Phil walked to his colleague’s desk. Each step weighed heavily on him, like the weight they’d shouldered as a team these past few months. He rested his hand on her shoulder.
“Maria?” he whispered.
Her eyes shimmered. “Yes?”
Phil blinked and spoke. “The committee has decided if this last trial is unsuccessful they’ll go with 665. They’ve already begun to manufacture it.”
“What? You’re joking?”
“They say there’s no more time to be choosy. It’s 665 or total annihilation.”
“Choosy… Don’t they realise what will happen? 665 has such awful side effects.”
“Sorry. Maybe choosy was the wrong word, and yes, they know the peril. I agree with them. What other choice do we have?”
“I’d rather die.”
Phil turned and looked at the bed beside him. Clear plastic sheeting did nothing to hide its occupant’s demonic deformities. IT was the only way to describe this once-person. Its new facial appearance removed any identification of what sex, race or age test subject 665 had once been.
“At least it’s a life,” Phil assured.

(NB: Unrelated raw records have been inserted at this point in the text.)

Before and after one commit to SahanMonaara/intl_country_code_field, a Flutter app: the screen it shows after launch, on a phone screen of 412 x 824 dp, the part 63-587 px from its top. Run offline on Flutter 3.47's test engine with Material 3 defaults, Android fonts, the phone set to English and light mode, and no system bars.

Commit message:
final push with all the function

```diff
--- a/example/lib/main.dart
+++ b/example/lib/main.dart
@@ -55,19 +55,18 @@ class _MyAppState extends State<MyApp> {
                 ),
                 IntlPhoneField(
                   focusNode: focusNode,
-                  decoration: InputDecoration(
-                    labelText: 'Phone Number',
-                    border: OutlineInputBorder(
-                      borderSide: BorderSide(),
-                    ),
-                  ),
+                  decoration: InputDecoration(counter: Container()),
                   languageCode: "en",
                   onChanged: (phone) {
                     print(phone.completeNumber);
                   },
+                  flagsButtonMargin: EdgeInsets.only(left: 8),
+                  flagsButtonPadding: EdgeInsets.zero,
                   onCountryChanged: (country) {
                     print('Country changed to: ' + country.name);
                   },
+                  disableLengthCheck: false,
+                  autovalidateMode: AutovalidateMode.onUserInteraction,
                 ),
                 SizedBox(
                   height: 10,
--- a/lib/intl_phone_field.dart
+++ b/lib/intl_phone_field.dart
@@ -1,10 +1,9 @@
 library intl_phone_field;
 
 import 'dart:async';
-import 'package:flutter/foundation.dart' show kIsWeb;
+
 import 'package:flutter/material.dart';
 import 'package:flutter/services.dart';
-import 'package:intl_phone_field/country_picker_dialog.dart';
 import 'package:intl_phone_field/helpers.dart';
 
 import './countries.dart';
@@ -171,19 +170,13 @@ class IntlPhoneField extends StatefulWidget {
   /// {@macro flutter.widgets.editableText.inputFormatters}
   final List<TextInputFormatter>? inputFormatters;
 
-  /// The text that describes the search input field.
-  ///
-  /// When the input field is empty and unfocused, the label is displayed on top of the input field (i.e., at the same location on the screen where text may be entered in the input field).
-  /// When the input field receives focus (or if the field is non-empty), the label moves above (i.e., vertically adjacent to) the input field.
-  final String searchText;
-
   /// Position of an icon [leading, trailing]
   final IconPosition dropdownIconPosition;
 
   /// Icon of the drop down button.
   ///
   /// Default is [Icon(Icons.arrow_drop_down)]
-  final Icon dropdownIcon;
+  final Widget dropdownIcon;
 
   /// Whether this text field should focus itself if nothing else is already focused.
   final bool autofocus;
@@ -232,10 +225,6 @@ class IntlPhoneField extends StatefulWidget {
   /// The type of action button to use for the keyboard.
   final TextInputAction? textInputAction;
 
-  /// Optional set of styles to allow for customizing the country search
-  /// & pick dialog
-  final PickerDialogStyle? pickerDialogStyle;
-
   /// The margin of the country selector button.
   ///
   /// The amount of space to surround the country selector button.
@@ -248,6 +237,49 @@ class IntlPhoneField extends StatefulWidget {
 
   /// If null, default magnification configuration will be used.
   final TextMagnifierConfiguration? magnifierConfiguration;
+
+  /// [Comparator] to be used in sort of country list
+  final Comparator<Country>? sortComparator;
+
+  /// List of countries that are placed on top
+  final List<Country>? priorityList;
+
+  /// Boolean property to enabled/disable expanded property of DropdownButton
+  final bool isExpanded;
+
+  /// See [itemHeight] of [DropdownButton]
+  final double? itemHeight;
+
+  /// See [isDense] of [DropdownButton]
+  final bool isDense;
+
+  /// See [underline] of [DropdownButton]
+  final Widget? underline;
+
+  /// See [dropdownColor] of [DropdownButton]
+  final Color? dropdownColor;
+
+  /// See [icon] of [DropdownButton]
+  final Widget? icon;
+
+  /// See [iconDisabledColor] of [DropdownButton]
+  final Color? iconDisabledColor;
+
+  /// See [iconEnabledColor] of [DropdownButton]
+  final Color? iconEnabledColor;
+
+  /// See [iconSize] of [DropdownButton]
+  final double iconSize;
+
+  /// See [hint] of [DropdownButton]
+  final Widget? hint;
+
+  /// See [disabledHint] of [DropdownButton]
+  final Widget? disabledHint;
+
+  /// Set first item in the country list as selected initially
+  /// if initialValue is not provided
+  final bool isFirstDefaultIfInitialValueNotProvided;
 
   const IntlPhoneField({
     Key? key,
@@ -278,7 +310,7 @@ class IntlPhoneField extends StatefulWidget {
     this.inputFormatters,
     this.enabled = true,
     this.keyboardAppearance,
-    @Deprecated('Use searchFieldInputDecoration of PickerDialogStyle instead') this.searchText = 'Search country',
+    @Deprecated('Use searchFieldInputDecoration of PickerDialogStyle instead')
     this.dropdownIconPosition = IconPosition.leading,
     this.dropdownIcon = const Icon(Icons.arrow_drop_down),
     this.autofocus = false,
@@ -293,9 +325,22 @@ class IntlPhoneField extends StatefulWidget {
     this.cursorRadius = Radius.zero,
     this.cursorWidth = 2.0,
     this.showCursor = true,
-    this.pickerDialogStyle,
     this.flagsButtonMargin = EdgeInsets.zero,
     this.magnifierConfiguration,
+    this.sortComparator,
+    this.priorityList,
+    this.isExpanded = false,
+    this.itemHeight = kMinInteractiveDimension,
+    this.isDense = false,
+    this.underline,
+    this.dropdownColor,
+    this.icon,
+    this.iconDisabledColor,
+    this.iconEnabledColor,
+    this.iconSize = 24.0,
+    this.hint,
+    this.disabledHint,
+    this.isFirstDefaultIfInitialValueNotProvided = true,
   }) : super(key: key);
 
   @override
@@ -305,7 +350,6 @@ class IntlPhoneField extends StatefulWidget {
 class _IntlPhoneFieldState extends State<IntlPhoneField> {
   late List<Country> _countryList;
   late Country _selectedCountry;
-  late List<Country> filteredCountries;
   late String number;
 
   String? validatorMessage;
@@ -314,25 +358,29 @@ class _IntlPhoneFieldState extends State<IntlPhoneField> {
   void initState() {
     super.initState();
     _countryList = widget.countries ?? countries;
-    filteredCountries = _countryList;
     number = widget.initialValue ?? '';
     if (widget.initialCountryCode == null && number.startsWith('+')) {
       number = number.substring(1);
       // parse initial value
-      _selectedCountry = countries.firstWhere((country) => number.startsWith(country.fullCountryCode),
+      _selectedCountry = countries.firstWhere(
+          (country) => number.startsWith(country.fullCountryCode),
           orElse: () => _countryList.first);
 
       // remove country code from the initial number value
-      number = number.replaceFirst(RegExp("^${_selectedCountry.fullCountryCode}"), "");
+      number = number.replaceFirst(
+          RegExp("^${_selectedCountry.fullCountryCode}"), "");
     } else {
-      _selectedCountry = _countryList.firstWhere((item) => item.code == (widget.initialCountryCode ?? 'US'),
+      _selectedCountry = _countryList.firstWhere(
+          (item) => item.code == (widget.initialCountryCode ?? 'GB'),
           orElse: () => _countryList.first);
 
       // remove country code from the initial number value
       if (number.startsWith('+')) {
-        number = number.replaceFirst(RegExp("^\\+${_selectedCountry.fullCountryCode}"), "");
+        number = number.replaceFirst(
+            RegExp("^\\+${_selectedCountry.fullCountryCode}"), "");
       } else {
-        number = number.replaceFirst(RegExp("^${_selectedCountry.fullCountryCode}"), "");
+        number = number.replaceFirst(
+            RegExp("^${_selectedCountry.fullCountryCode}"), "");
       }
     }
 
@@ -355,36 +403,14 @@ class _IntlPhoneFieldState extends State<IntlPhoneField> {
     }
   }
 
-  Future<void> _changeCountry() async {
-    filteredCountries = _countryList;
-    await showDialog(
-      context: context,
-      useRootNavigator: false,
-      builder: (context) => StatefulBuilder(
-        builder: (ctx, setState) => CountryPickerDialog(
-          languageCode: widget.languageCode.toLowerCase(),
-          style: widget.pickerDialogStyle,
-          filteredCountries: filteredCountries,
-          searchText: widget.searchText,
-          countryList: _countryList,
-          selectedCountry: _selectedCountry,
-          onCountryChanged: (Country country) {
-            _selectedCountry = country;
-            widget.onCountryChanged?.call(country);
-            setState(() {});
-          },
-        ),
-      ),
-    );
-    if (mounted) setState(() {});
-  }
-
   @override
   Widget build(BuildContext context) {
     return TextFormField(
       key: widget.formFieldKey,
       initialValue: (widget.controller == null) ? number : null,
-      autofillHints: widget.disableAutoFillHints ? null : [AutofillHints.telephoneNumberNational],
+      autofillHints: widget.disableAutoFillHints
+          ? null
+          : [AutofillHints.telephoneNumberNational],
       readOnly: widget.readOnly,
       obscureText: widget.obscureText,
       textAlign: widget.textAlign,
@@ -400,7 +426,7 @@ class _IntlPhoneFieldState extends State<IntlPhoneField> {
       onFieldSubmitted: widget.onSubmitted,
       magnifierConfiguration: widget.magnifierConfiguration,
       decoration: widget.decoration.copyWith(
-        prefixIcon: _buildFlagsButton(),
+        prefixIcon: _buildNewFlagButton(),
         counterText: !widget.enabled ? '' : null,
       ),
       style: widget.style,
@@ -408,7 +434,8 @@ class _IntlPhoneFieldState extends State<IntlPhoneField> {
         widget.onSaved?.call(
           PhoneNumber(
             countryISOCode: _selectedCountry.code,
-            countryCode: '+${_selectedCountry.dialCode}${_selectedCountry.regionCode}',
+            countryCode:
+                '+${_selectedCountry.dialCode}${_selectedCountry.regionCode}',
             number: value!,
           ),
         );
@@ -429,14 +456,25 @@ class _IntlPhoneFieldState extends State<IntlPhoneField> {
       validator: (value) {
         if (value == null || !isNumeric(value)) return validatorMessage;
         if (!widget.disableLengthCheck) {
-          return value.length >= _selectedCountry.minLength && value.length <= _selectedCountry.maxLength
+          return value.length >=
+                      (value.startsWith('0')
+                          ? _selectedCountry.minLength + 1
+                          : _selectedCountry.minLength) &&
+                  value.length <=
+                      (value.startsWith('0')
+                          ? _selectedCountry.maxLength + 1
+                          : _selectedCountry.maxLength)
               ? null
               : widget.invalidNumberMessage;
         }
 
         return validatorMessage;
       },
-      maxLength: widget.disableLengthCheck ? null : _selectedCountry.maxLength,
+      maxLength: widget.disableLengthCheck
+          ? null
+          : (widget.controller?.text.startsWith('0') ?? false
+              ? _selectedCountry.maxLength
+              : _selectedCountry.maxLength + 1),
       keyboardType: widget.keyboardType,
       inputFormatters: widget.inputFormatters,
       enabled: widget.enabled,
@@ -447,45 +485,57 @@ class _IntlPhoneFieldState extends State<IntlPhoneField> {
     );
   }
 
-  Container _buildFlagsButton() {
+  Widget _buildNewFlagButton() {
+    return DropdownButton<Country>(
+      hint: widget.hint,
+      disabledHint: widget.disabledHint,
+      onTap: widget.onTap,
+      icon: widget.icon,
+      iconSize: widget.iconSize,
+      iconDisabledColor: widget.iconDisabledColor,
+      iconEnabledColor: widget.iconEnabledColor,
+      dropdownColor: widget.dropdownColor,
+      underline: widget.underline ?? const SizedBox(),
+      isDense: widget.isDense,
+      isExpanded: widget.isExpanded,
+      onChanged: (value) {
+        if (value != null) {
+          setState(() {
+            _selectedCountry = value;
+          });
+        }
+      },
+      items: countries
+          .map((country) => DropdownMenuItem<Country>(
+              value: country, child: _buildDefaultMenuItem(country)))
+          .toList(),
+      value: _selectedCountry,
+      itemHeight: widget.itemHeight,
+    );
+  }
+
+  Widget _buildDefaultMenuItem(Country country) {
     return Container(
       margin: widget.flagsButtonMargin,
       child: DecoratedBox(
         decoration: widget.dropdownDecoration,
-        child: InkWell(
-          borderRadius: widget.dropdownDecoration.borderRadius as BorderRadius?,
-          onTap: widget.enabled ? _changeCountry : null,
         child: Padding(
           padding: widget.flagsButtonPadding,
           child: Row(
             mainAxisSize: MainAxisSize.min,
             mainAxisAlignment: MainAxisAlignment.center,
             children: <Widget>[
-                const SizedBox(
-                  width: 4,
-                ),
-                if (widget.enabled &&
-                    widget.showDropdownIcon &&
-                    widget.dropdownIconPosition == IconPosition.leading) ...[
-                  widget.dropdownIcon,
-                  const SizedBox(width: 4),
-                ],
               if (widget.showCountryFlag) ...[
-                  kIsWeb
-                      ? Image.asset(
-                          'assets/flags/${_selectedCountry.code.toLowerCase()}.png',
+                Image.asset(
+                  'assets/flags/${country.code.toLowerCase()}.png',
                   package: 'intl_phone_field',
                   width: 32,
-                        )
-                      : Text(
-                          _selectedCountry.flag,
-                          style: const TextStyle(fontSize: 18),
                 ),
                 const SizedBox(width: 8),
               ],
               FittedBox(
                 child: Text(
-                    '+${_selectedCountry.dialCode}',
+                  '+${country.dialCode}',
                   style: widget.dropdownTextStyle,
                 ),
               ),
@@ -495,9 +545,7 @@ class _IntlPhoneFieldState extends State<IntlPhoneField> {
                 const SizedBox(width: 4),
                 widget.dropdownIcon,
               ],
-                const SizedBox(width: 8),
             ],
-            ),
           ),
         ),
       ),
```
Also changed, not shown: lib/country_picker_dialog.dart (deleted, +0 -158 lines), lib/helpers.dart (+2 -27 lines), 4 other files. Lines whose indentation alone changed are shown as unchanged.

“We’d be like a totally different species,” Maria said. “And, there may be other side effects.”
“We don’t have time to find out. The countdown has begun. Half the population is infected. Six hundred and sixty-four test subjects died, 665 was the only survivor.”
“Yes, but with diabolical consequences.”
“Nevertheless, the committee has decided.”
Maria rubbed her eyes. “But what of our future? What about our children? They may not be born with mutations. Who’d be the freaks then?” She ran a hand through her hair in frustration.
“I can’t give you the answers you seek, Maria. No one can.”
Maria sighed. “So we wait. And in eleven and a half hours we’ll know our fate.”
Two heads simultaneously turned towards the large, white clock on the wall. The thick, black hands held a new responsibility now — to count time down for 666 — the number of the beast.
Karina Kantas comes from the UK but has lived in Greece for most of her life. She is the author of eight books and another 30 publications. As well as writing she is also a VA, narrator and she designs book trailers Karina loves singing and riding her motorbike.